I have to pay WHAT?
Yah. Health Insurance. Gotta have it. Starting in 2014.
Nobody is upset about the provisions in my last post. All those changes most people agree are good. The kicker in the Affordable Care Act (Obamacare) is the individual mandate. Even Mr. Obama himself wasn’t real big on it at first. But here’s the thing. Congress made a rule a long time ago that hospitals have to take all comers. You go to an ER, you get treated, period. But no provision was ever suggested for how hospitals were supposed to pay for all this. So we (doctors, nurses, administrators) suck up the cost, OR….. you pay, in a different way. Taxes. Insurance premiums. Fees. The money has to come from somewhere. Mr. Nather says that about 8% of what insured people pay for insurance is really going to cover those uninsured folks. You’re paying, no doubt.
It may be more fair to make everyone pay at least something in right? OK but some people, whether through their own fault, fate, accident, or whatever, can’t pay. Period. The government is not trying to punish those folks. Here’s who doesn’t have to get health insurance:
If you will be spending more than 8 percent of your income on premiums, you don’t pay
If you are only uninsured for 3 months or less, you don’t pay
If you earn too little to pay taxes, you don’t pay
If you are a member of a Native American tribe, you don’t pay

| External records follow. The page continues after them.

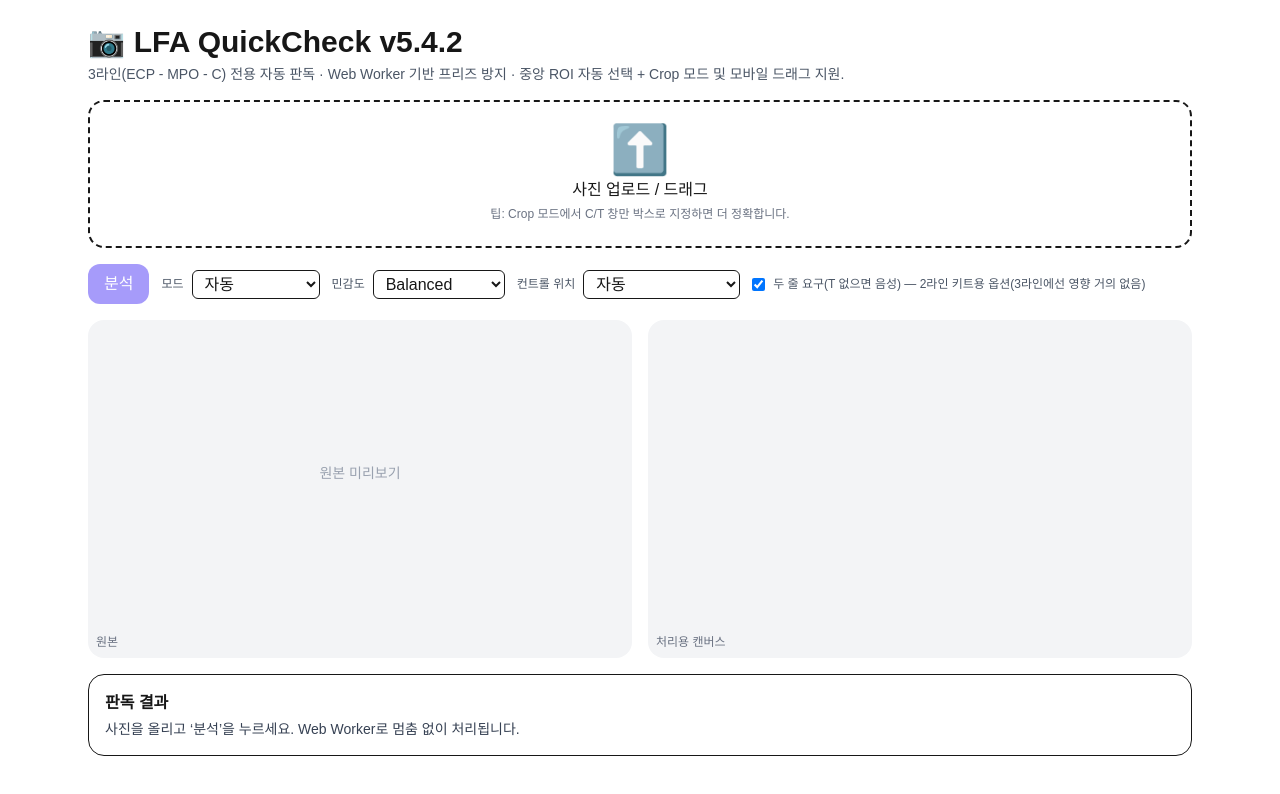
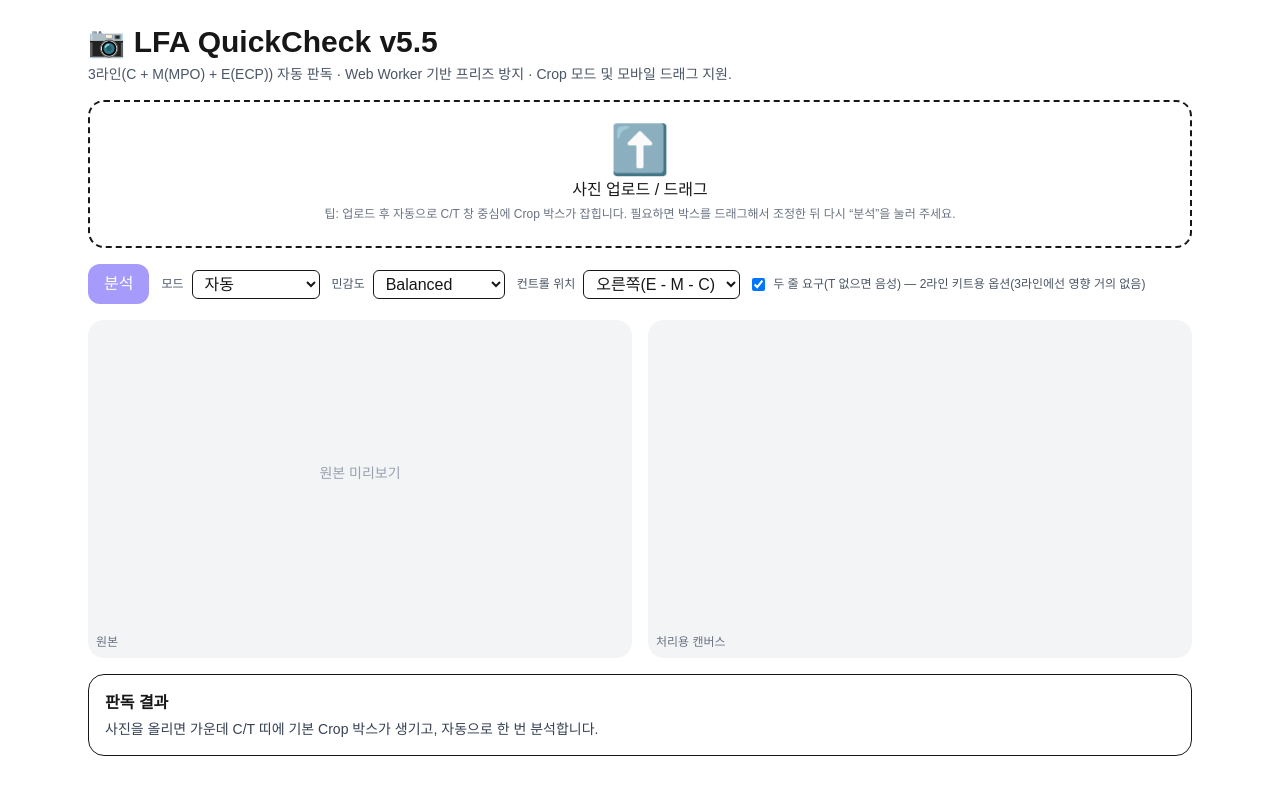
Before and after one commit to syeonu2323-ship-it/rhini-coach, a Next.js app: page /analyze in a window 1280 px wide. Shown: the top 794 px of the page. Built offline with nearby package versions, Linux system fonts and the light colour scheme.

Commit message:
update analyzer

```diff
--- a/components/LfaAnalyzer.tsx
+++ b/components/LfaAnalyzer.tsx
@@ -9,14 +9,17 @@ import React, {
 } from "react";
 
 /**
- * LFA QuickCheck v5.4.2 (완전 자동 튜닝: 중앙 ROI + 보수적 T라인 필터)
+ * LFA QuickCheck v5.5 (Worker + Crop + 3-Line ECP/MPO, C/M/E 전용 튜닝 강화)
  *
- * - 3라인: ECP - MPO - Control (사진 기준 왼→오) 구조에 맞춘 분석
  * - Web Worker로 무거운 연산 분리 → 메인 프리즈 최소화
  * - 대용량 이미지 자동 축소(최대 1400px)
- * - 자동 모드에서도 카드 가장자리/로고/배경 노이즈를 최대한 배제
- * - Control 라인이 충분히 진하지 않으면 바로 "무효"
- * - Test 라인(ECP/MPO)은 C 대비 충분히 진하고 넓은 피크만 "양성"으로 인정
+ * - Crop 모드(마우스/터치 드래그)로 로고·여백 제외하고 C/T 창만 분석
+ * - 3라인 구조: C + M(MPO) + E(ECP) 고정형 키트에 맞게 라인 매핑
+ *   - Control(가장 강한 peak) 기준으로 거리 가까운 순:
+ *     ① MPO, ② ECP 로 인식
+ * - Control 라인이 없거나 매우 약하면 즉시 무효 처리
+ * - 테스트 라인 양성 기준을 훨씬 보수적으로 설정해서
+ *   실제 ECP/MPO 진짜 라인만 잡히도록 튜닝
  */
 
 type Verdict = "Positive" | "Negative" | "Invalid";
@@ -416,7 +419,10 @@ const SymptomLogger: React.FC<{ defaultVerdict?: Verdict }> = ({
           <div className="font-medium text-sm mb-2">🗂 최근 기록</div>
           <div className="flex flex-col gap-2 text-xs">
             {recent.slice(0, 6).map((r, i) => (
-              <div key={i} className="flex items-start justify-between gap-3">
+              <div
+                key={i}
+                className="flex items-start justify-between gap-3"
+              >
                 <div className="flex-1">
                   <div className="text-gray-800">{r.text}</div>
                   <div className="text-gray-500">{fmt(r.ts)}</div>
@@ -702,14 +708,6 @@ function findWindowRect(c) {
   y0 = clamp(y0 + padY, 0, h - 2);
   y1 = clamp(y1 - padY, 1, h - 1);
 
-  // 추가: 전체 이미지 기준으로도 중앙부만 남기기 (로고·여백·손가락 제거용)
-  const gPadX = Math.round(w * 0.14);
-  const gPadY = Math.round(h * 0.18);
-  x0 = clamp(Math.max(x0, gPadX), 0, w - 2);
-  x1 = clamp(Math.min(x1, w - 1 - gPadX), 1, w - 1);
-  y0 = clamp(Math.max(y0, gPadY), 0, h - 2);
-  y1 = clamp(Math.min(y1, h - 1 - gPadY), 1, h - 1);
-
   const glareMask = new Uint8Array(w * h);
   const brHi = quantile(br, 0.965), brLo = quantile(br, 0.05);
   for (let i = 0; i < w * h; i++) {
@@ -895,51 +893,24 @@ function analyzeCore(bitmap, sensitivity, controlPos, requireTwoLines, crop) {
   const unit = axis === "x" ? rect.x1 - rect.x0 : rect.y1 - rect.y0;
   const preset = PRESETS[sensitivity];
 
+  const controlMin = preset.CONTROL_MIN;
   const maxWidth = Math.max(3, Math.round(unit * preset.MAX_WIDTH_FRAC));
-  const valid = sel.peaks.filter((p) => p.width <= maxWidth && p.z > 0.45);
+  const valid = sel.peaks.filter(
+    (p) => p.width <= maxWidth && p.z > controlMin * 0.4
+  );
 
   if (!valid.length) {
     return { ok: false, reason: "nopeaks", rect, axis };
   }
 
-  // Control 후보 선택 (위치 힌트 + 가장 강한 peak)
-  let control = null;
-
-  if (controlPos !== "auto") {
-    const dir =
-      controlPos === "left" || controlPos === "top"
-        ? "nearStart"
-        : "nearEnd";
-    const sortedByIdx = valid.slice().sort((a, b) => a.idx - b.idx);
-    if (dir === "nearStart") {
-      control = sortedByIdx
-        .slice(0, Math.max(2, Math.round(sortedByIdx.length * 0.4)))
-        .sort((a, b) => b.z - a.z)[0];
-    } else {
-      control = sortedByIdx
-        .slice(-Math.max(2, Math.round(sortedByIdx.length * 0.4)))
-        .sort((a, b) => b.z - a.z)[0];
-    }
-  }
-
-  if (!control) {
-    control = valid.slice().sort((a, b) => b.z - a.z)[0];
-  }
-
-  // Control 자체가 충분히 강하지 않으면 무효
-  if (!control || control.z < preset.CONTROL_MIN) {
+  // Control = 가장 강한 peak
+  const control = valid.slice().sort((a, b) => b.z - a.z)[0];
+
+  if (!control || control.z < controlMin) {
     return { ok: false, reason: "noControl", rect, axis };
   }
 
-  const minSep = preset.MIN_SEP_FRAC * 0.9;
-  const maxSep = preset.MAX_SEP_FRAC * 1.05;
-
-  // C 라인에서 너무 멀거나 너무 가까운 peak(배경/노이즈)는 테스트 라인 후보에서 제거
-  const tests = valid.filter((p) => {
-    if (p === control) return false;
-    const d = Math.abs(p.idx - control.idx) / unit;
-    return d >= minSep && d <= maxSep;
-  });
+  const tests = valid.filter((p) => p !== control);
 
   const testsByDist = tests
     .map((p) => ({ peak: p, dist: Math.abs(p.idx - control.idx) }))
@@ -948,17 +919,19 @@ function analyzeCore(bitmap, sensitivity, controlPos, requireTwoLines, crop) {
   let mpo = testsByDist[0] ? testsByDist[0].peak : null;
   let ecp = testsByDist[1] ? testsByDist[1].peak : null;
 
-  const absMin = preset.TEST_MIN_ABS;
-  const relMin = preset.TEST_MIN_REL;
-  const areaFrac = preset.MIN_AREA_FRAC;
+  const absMin = preset.TEST_MIN_ABS;       // 더 보수적으로: 절대 기준 그대로 사용
+  const relMin = preset.TEST_MIN_REL;       // 상대 기준도 그대로 사용
+  const areaFrac = preset.MIN_AREA_FRAC;    // 면적 기준도 완화 없이 사용
+  const minZ = 1.0;                         // z-score가 1.0 이상인 피크만 테스트 라인 후보
 
   function testPositive(ctrl, t) {
     if (!t) return false;
+    if (t.z < minZ) return false; // 너무 미세한 노이즈 피크 제거
     const absOK = t.z >= absMin;
     const relOK = t.z >= ctrl.z * relMin;
     const areaOK = t.area >= ctrl.area * areaFrac;
-    // 테스트 라인은 반드시 충분히 넓고(면적) 진해야 함 — 약한 노이즈 peak는 모두 제거
-    return areaOK && (absOK || relOK);
+    // 세 가지 조건을 모두 만족할 때만 양성으로 인정 (False Positive 감소용)
+    return absOK && relOK && areaOK;
   }
 
   const mpoPos = testPositive(control, mpo);
@@ -1024,7 +997,7 @@ export default function LfaAnalyzer() {
   const [imageUrl, setImageUrl] = useState<string | null>(null);
   const [mode, setMode] = useState<Mode>("auto");
   const [sensitivity, setSensitivity] = useState<Sensitivity>("balanced");
-  const [controlPos, setControlPos] = useState<ControlPos>("auto");
+  const [controlPos, setControlPos] = useState<ControlPos>("right");
   const [requireTwoLines, setRequireTwoLines] = useState(true);
 
   const [result, setResult] = useState<{
@@ -1270,8 +1243,7 @@ export default function LfaAnalyzer() {
       } else if (res.reason === "noControl") {
         setResult({
           verdict: "Invalid",
-          detail:
-            "컨트롤 라인이 인식되지 않았습니다. 키트 결과 자체가 무효일 수 있습니다.",
+          detail: "컨트롤 라인이 인식되지 않았습니다. 키트 결과 자체가 무효일 수 있습니다.",
           confidence: "약함",
         });
       } else {
@@ -1294,16 +1266,37 @@ export default function LfaAnalyzer() {
     }
   }, [sensitivity, controlPos, requireTwoLines, crop]);
 
-  // 이미지 로드되면 처리 캔버스에 그림 + auto 모드면 자동 분석
+  // 이미지 로드되면 처리 캔버스에 그림 + 기본 Crop 영역 자동 설정 후 바로 분석
   useEffect(() => {
     if (!imageUrl || !imgRef.current) return;
     const img = imgRef.current;
 
     const onLoad = () => {
       drawToProcessCanvas(img);
-      if (mode === "auto") {
-        analyze();
+
+      // 처리용 캔버스 크기를 기준으로 가운데 부분에 기본 Crop 박스 생성
+      const c = procRef.current;
+      if (c) {
+        const w = c.width;
+        const h = c.height;
+        const marginX = w * 0.05;
+        const cropW = w * 0.9;
+        const cropH = h * 0.3;
+        const cropY = h * 0.35; // 위/아래 여백을 조금 두고 가운데 띠만 선택
+
+        setCrop({
+          x: marginX,
+          y: cropY,
+          w: cropW,
+          h: cropH,
+        });
+
+        // 새 이미지가 들어오면 기본적으로 Crop 모드로 전환
+        setMode("crop");
       }
+
+      // 기본 Crop 상자 기준으로 자동 분석 한 번 실행
+      analyze();
     };
 
     if (img.complete) {
@@ -1314,7 +1307,7 @@ export default function LfaAnalyzer() {
         img.removeEventListener("load", onLoad);
       };
     }
-  }, [imageUrl, mode, analyze]);
+  }, [imageUrl, analyze]);
 
   const VerdictBadge = useMemo(() => {
     if (!result) return null;
@@ -1344,11 +1337,11 @@ export default function LfaAnalyzer() {
   return (
     <div className="w-full max-w-6xl mx-auto p-4 sm:p-6">
       <h1 className="text-2xl sm:text-3xl font-semibold mb-1">
-        📷 LFA QuickCheck v5.4.2
+        📷 LFA QuickCheck v5.5
       </h1>
       <p className="text-sm text-gray-600 mb-4">
-        3라인(ECP - MPO - C) 전용 자동 판독 · Web Worker 기반 프리즈 방지 ·
-        중앙 ROI 자동 선택 + Crop 모드 및 모바일 드래그 지원.
+        3라인(C + M(MPO) + E(ECP)) 자동 판독 · Web Worker 기반 프리즈 방지 ·
+        Crop 모드 및 모바일 드래그 지원.
       </p>
 
       <div
@@ -1370,7 +1363,8 @@ export default function LfaAnalyzer() {
             <div className="text-5xl">⬆️</div>
             <div className="font-medium">사진 업로드 / 드래그</div>
             <div className="text-xs text-gray-500">
-              팁: Crop 모드에서 C/T 창만 박스로 지정하면 더 정확합니다.
+              팁: 업로드 후 자동으로 C/T 창 중심에 Crop 박스가 잡힙니다.
+              필요하면 박스를 드래그해서 조정한 뒤 다시 “분석”을 눌러 주세요.
             </div>
           </div>
         </label>
@@ -1474,6 +1468,8 @@ export default function LfaAnalyzer() {
                 "absolute inset-0 w-full h-full object-contain " +
                 (mode === "crop" ? "cursor-crosshair" : "pointer-events-none")
               }
+              // 모바일에서 스크롤 제스처가 드래그를 가로채지 않도록 설정
+              style={{ touchAction: mode === "crop" ? "none" : "auto" }}
             />
           </div>
           <div className="p-2 text-xs text-gray-500">
@@ -1491,7 +1487,7 @@ export default function LfaAnalyzer() {
         <div className="text-sm text-gray-700">
           {result
             ? `${result.detail} · 신뢰도: ${result.confidence}`
-            : "사진을 올리고 ‘분석’을 누르세요. Web Worker로 멈춤 없이 처리됩니다."}
+            : "사진을 올리면 가운데 C/T 띠에 기본 Crop 박스가 생기고, 자동으로 한 번 분석합니다."}
         </div>
 
         {result && (
```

Now, if you don’t make a whole lot, but you make enough to pay taxes, you do pay, but the government helps. Here’s the rule: if you make more than $43,320 individually or $88,200 for a family of four you have to have insurance but, and this is a big but and might be a pain in the butt as well: you can apply for a tax credit to help pay premiums, and subsidy to help pay out of pocket costs. Sorry medicare and medicaid people. These subsidies do not apply to you. The impending paperwork on this boggles the mind. Here’s what you’ll have to do:

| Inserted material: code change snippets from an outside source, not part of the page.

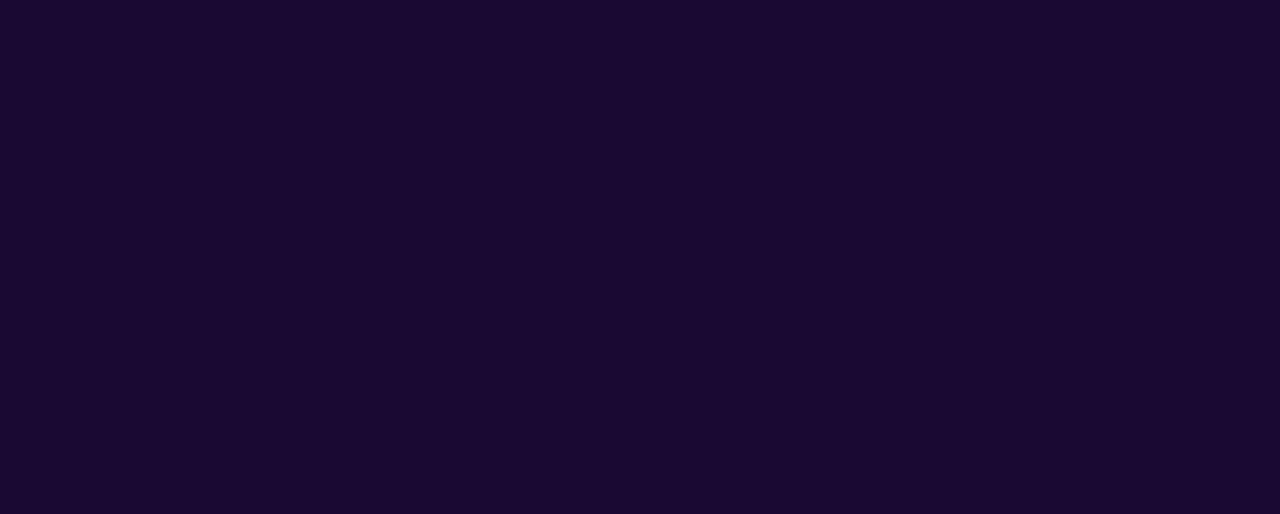
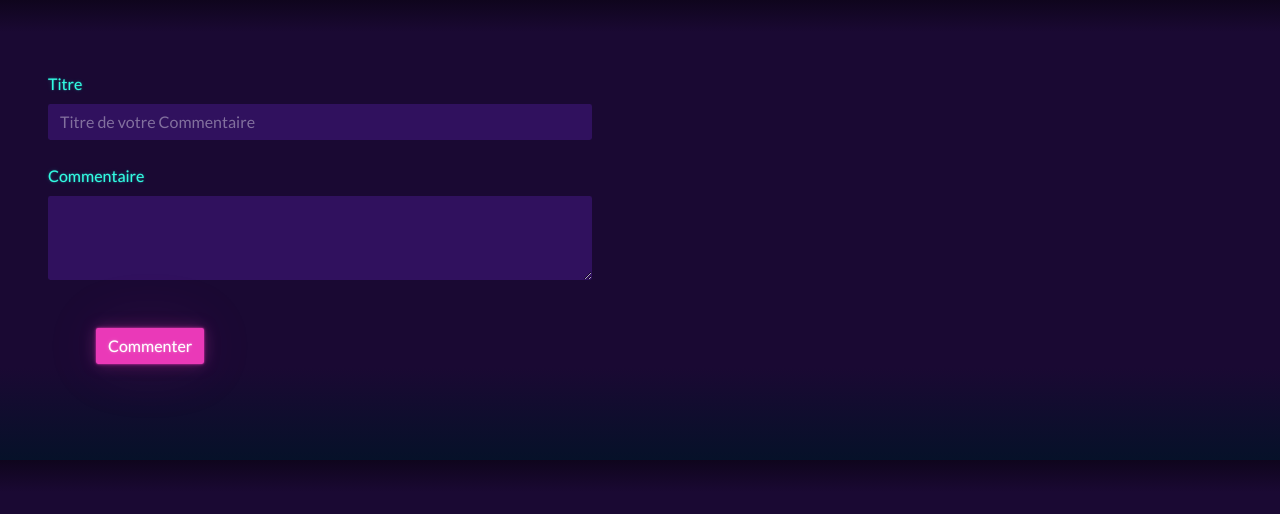
Before and after one commit to AnthonyLebro/Design, a plain HTML site: page comments.html in a window 1280 px wide. Drawn offline with Linux system fonts and the light colour scheme.

Commit message:
Version 3

```diff
--- a/comments.html
+++ b/comments.html
@@ -9,6 +9,19 @@
   <title>Eventhp</title>
 </head>
 <body>
+  <form>
+    <div class="form-group p-5 w-50">
+        <label for="exampleInputPassword1" class="form-label mt-4">Titre</label>
+        <input type="password" class="form-control" id="exampleInputPassword1" placeholder="Titre de votre Commentaire">
+        <label for="exampleTextarea" class="form-label mt-4">Commentaire</label>
+        <textarea class="form-control" id="exampleTextarea" rows="3"></textarea>
+
+      <div class ="p-5">
+        <button type="button" class="btn btn-secondary">Commenter</button>
+      </div>
+    </div>
+  </form>
+
 
 
 
```
Also changed, not shown: list_cards.html (+7 -0 lines).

Vitals: name, SS, proof of citizenship
Tax return to prove what you make
Department of Health and Human Services determines if you’re eligible
DHHS informs the Treasury Department, and the health insurance exchange in your state
Treasury Department pays your tax credit to the insurance company
The insurance company lowers your premiums